# [Requirement]
Please write out every entry below exactly, leaving out any pictures.

# [The input]
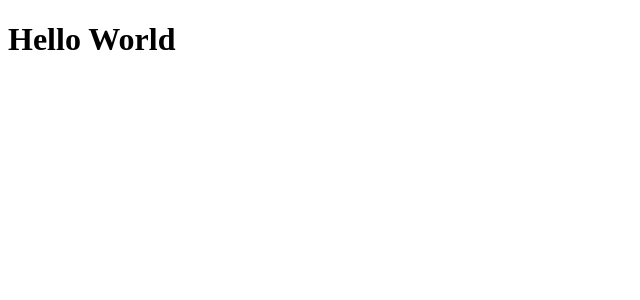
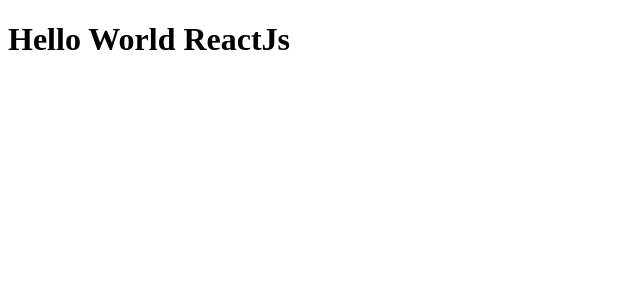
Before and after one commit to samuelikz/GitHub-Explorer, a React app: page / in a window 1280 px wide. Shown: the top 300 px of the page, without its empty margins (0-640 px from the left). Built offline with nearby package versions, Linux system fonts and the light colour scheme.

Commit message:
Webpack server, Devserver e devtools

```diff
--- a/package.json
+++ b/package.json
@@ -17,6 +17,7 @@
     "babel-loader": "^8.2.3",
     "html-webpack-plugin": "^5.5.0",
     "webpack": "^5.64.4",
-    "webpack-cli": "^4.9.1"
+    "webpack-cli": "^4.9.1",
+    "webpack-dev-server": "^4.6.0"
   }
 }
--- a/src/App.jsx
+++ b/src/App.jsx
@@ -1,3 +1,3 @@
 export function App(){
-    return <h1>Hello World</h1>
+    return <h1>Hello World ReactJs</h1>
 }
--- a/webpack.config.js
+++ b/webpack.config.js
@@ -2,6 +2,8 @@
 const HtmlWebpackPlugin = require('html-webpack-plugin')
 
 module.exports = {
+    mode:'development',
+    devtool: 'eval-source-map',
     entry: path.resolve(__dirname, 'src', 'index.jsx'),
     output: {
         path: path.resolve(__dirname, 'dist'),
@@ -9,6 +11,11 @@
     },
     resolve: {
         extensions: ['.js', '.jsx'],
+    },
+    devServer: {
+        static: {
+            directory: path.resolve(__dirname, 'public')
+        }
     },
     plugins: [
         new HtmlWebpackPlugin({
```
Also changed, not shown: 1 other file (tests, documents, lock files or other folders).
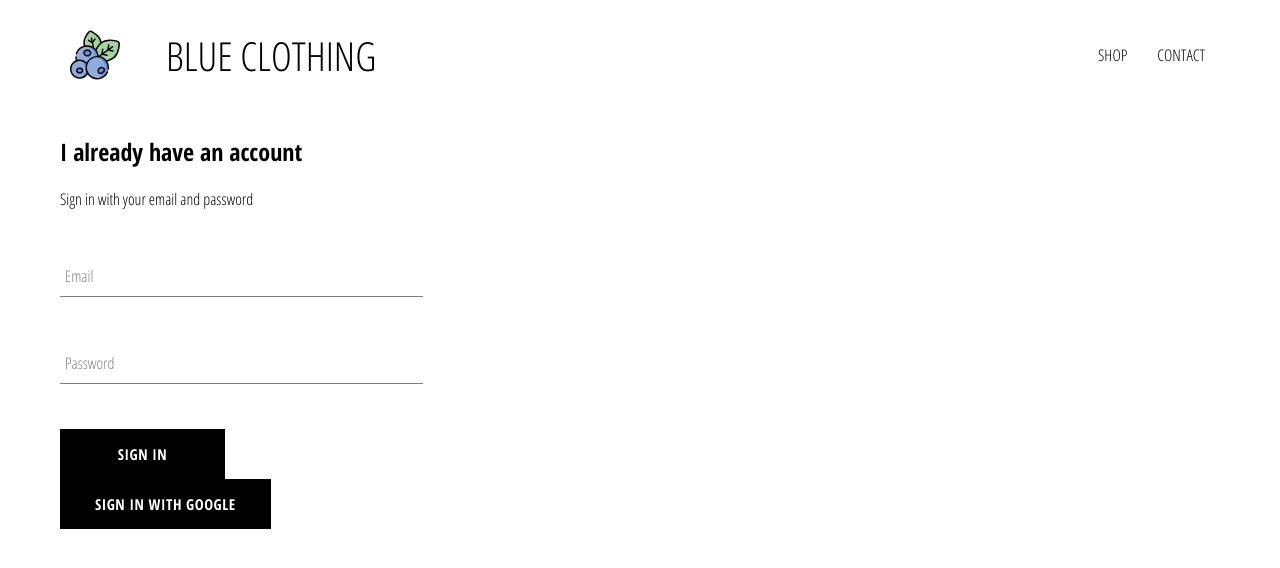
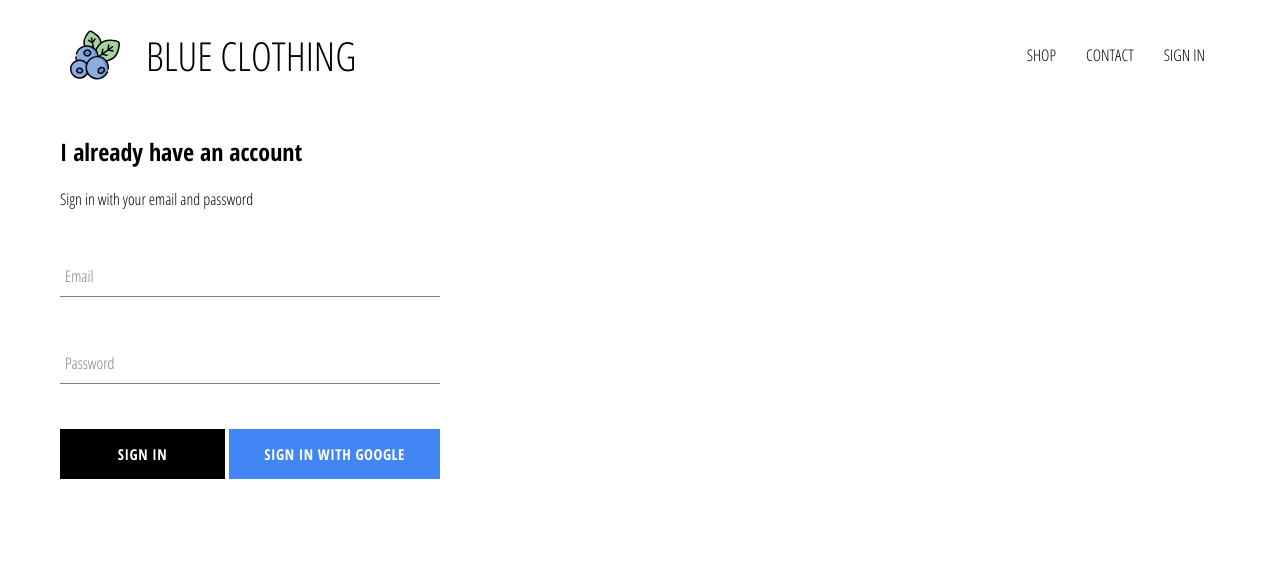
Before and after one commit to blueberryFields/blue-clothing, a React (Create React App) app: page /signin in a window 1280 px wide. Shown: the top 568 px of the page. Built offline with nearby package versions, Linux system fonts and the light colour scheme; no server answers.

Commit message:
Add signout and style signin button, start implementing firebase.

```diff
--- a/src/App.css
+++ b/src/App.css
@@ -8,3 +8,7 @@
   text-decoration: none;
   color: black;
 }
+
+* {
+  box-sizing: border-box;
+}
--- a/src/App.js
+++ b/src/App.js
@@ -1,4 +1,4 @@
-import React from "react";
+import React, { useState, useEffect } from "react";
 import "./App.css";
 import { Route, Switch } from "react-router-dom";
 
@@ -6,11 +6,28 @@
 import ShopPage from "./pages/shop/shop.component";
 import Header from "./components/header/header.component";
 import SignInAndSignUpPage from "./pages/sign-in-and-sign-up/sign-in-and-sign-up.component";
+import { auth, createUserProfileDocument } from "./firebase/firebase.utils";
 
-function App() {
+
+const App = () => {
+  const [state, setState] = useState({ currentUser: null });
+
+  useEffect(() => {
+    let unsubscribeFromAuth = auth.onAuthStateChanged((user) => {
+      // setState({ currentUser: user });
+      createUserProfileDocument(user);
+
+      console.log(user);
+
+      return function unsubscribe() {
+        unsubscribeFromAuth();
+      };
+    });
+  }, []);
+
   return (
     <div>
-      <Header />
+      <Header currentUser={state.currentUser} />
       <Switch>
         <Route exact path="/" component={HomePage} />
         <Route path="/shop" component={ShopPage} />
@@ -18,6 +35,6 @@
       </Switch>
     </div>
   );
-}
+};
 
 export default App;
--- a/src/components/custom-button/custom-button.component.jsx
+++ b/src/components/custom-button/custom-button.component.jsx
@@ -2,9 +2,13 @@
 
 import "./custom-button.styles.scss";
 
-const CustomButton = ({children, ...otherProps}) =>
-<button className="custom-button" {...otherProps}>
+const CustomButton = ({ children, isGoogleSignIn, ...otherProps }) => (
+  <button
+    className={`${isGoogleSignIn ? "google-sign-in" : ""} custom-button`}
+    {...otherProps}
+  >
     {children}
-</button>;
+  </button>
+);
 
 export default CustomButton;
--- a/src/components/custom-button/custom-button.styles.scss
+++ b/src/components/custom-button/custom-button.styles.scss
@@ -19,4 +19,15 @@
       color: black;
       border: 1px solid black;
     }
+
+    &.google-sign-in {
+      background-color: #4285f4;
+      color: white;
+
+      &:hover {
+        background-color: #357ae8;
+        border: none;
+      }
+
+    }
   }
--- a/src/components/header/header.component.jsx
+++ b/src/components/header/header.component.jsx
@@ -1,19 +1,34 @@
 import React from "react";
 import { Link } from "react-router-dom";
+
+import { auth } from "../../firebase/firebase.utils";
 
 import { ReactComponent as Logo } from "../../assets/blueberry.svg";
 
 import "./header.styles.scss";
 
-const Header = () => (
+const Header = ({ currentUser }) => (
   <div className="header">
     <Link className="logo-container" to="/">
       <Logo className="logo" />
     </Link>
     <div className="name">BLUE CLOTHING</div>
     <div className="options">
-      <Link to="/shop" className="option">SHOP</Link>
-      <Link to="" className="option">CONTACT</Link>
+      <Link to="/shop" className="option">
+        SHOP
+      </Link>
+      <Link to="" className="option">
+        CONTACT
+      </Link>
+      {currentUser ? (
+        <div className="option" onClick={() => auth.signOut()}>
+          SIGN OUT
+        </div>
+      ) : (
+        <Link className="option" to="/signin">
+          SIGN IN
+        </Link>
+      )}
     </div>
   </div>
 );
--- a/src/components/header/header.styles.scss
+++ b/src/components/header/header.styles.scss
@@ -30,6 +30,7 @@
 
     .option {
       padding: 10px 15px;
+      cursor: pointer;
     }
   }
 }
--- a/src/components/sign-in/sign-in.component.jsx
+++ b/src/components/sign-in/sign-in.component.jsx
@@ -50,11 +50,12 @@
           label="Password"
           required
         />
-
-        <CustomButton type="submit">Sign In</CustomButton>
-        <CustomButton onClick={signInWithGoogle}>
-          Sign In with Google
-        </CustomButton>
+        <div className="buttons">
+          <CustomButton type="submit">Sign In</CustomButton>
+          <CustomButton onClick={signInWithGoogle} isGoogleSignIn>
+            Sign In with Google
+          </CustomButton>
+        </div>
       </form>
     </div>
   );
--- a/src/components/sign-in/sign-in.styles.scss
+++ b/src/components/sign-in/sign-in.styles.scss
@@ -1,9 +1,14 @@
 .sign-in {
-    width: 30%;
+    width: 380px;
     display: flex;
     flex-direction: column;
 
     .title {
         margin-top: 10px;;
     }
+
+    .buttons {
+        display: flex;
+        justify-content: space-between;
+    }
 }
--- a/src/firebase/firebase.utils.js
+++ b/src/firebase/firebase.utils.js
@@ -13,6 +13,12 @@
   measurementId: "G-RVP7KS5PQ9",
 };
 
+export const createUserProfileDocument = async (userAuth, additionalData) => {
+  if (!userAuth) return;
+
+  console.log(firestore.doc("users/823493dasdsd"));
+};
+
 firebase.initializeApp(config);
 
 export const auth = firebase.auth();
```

# [Response for this exercise]
Before and after one commit to samuelikz/GitHub-Explorer, a React app: page / in a window 1280 px wide. Shown: the top 300 px of the page, without its empty margins (0-640 px from the left). Built offline with nearby package versions, Linux system fonts and the light colour scheme.

Commit message:
Webpack server, Devserver e devtools

```diff
--- a/package.json
+++ b/package.json
@@ -17,6 +17,7 @@
     "babel-loader": "^8.2.3",
     "html-webpack-plugin": "^5.5.0",
     "webpack": "^5.64.4",
-    "webpack-cli": "^4.9.1"
+    "webpack-cli": "^4.9.1",
+    "webpack-dev-server": "^4.6.0"
   }
 }
--- a/src/App.jsx
+++ b/src/App.jsx
@@ -1,3 +1,3 @@
 export function App(){
-    return <h1>Hello World</h1>
+    return <h1>Hello World ReactJs</h1>
 }
--- a/webpack.config.js
+++ b/webpack.config.js
@@ -2,6 +2,8 @@
 const HtmlWebpackPlugin = require('html-webpack-plugin')
 
 module.exports = {
+    mode:'development',
+    devtool: 'eval-source-map',
     entry: path.resolve(__dirname, 'src', 'index.jsx'),
     output: {
         path: path.resolve(__dirname, 'dist'),
@@ -9,6 +11,11 @@
     },
     resolve: {
         extensions: ['.js', '.jsx'],
+    },
+    devServer: {
+        static: {
+            directory: path.resolve(__dirname, 'public')
+        }
     },
     plugins: [
         new HtmlWebpackPlugin({
```
Also changed, not shown: 1 other file (tests, documents, lock files or other folders).
Before and after one commit to blueberryFields/blue-clothing, a React (Create React App) app: page /signin in a window 1280 px wide. Shown: the top 568 px of the page. Built offline with nearby package versions, Linux system fonts and the light colour scheme; no server answers.

Commit message:
Add signout and style signin button, start implementing firebase.

```diff
--- a/src/App.css
+++ b/src/App.css
@@ -8,3 +8,7 @@
   text-decoration: none;
   color: black;
 }
+
+* {
+  box-sizing: border-box;
+}
--- a/src/App.js
+++ b/src/App.js
@@ -1,4 +1,4 @@
-import React from "react";
+import React, { useState, useEffect } from "react";
 import "./App.css";
 import { Route, Switch } from "react-router-dom";
 
@@ -6,11 +6,28 @@
 import ShopPage from "./pages/shop/shop.component";
 import Header from "./components/header/header.component";
 import SignInAndSignUpPage from "./pages/sign-in-and-sign-up/sign-in-and-sign-up.component";
+import { auth, createUserProfileDocument } from "./firebase/firebase.utils";
 
-function App() {
+
+const App = () => {
+  const [state, setState] = useState({ currentUser: null });
+
+  useEffect(() => {
+    let unsubscribeFromAuth = auth.onAuthStateChanged((user) => {
+      // setState({ currentUser: user });
+      createUserProfileDocument(user);
+
+      console.log(user);
+
+      return function unsubscribe() {
+        unsubscribeFromAuth();
+      };
+    });
+  }, []);
+
   return (
     <div>
-      <Header />
+      <Header currentUser={state.currentUser} />
       <Switch>
         <Route exact path="/" component={HomePage} />
         <Route path="/shop" component={ShopPage} />
@@ -18,6 +35,6 @@
       </Switch>
     </div>
   );
-}
+};
 
 export default App;
--- a/src/components/custom-button/custom-button.component.jsx
+++ b/src/components/custom-button/custom-button.component.jsx
@@ -2,9 +2,13 @@
 
 import "./custom-button.styles.scss";
 
-const CustomButton = ({children, ...otherProps}) =>
-<button className="custom-button" {...otherProps}>
+const CustomButton = ({ children, isGoogleSignIn, ...otherProps }) => (
+  <button
+    className={`${isGoogleSignIn ? "google-sign-in" : ""} custom-button`}
+    {...otherProps}
+  >
     {children}
-</button>;
+  </button>
+);
 
 export default CustomButton;
--- a/src/components/custom-button/custom-button.styles.scss
+++ b/src/components/custom-button/custom-button.styles.scss
@@ -19,4 +19,15 @@
       color: black;
       border: 1px solid black;
     }
+
+    &.google-sign-in {
+      background-color: #4285f4;
+      color: white;
+
+      &:hover {
+        background-color: #357ae8;
+        border: none;
+      }
+
+    }
   }
--- a/src/components/header/header.component.jsx
+++ b/src/components/header/header.component.jsx
@@ -1,19 +1,34 @@
 import React from "react";
 import { Link } from "react-router-dom";
+
+import { auth } from "../../firebase/firebase.utils";
 
 import { ReactComponent as Logo } from "../../assets/blueberry.svg";
 
 import "./header.styles.scss";
 
-const Header = () => (
+const Header = ({ currentUser }) => (
   <div className="header">
     <Link className="logo-container" to="/">
       <Logo className="logo" />
     </Link>
     <div className="name">BLUE CLOTHING</div>
     <div className="options">
-      <Link to="/shop" className="option">SHOP</Link>
-      <Link to="" className="option">CONTACT</Link>
+      <Link to="/shop" className="option">
+        SHOP
+      </Link>
+      <Link to="" className="option">
+        CONTACT
+      </Link>
+      {currentUser ? (
+        <div className="option" onClick={() => auth.signOut()}>
+          SIGN OUT
+        </div>
+      ) : (
+        <Link className="option" to="/signin">
+          SIGN IN
+        </Link>
+      )}
     </div>
   </div>
 );
--- a/src/components/header/header.styles.scss
+++ b/src/components/header/header.styles.scss
@@ -30,6 +30,7 @@
 
     .option {
       padding: 10px 15px;
+      cursor: pointer;
     }
   }
 }
--- a/src/components/sign-in/sign-in.component.jsx
+++ b/src/components/sign-in/sign-in.component.jsx
@@ -50,11 +50,12 @@
           label="Password"
           required
         />
-
-        <CustomButton type="submit">Sign In</CustomButton>
-        <CustomButton onClick={signInWithGoogle}>
-          Sign In with Google
-        </CustomButton>
+        <div className="buttons">
+          <CustomButton type="submit">Sign In</CustomButton>
+          <CustomButton onClick={signInWithGoogle} isGoogleSignIn>
+            Sign In with Google
+          </CustomButton>
+        </div>
       </form>
     </div>
   );
--- a/src/components/sign-in/sign-in.styles.scss
+++ b/src/components/sign-in/sign-in.styles.scss
@@ -1,9 +1,14 @@
 .sign-in {
-    width: 30%;
+    width: 380px;
     display: flex;
     flex-direction: column;
 
     .title {
         margin-top: 10px;;
     }
+
+    .buttons {
+        display: flex;
+        justify-content: space-between;
+    }
 }
--- a/src/firebase/firebase.utils.js
+++ b/src/firebase/firebase.utils.js
@@ -13,6 +13,12 @@
   measurementId: "G-RVP7KS5PQ9",
 };
 
+export const createUserProfileDocument = async (userAuth, additionalData) => {
+  if (!userAuth) return;
+
+  console.log(firestore.doc("users/823493dasdsd"));
+};
+
 firebase.initializeApp(config);
 
 export const auth = firebase.auth();
```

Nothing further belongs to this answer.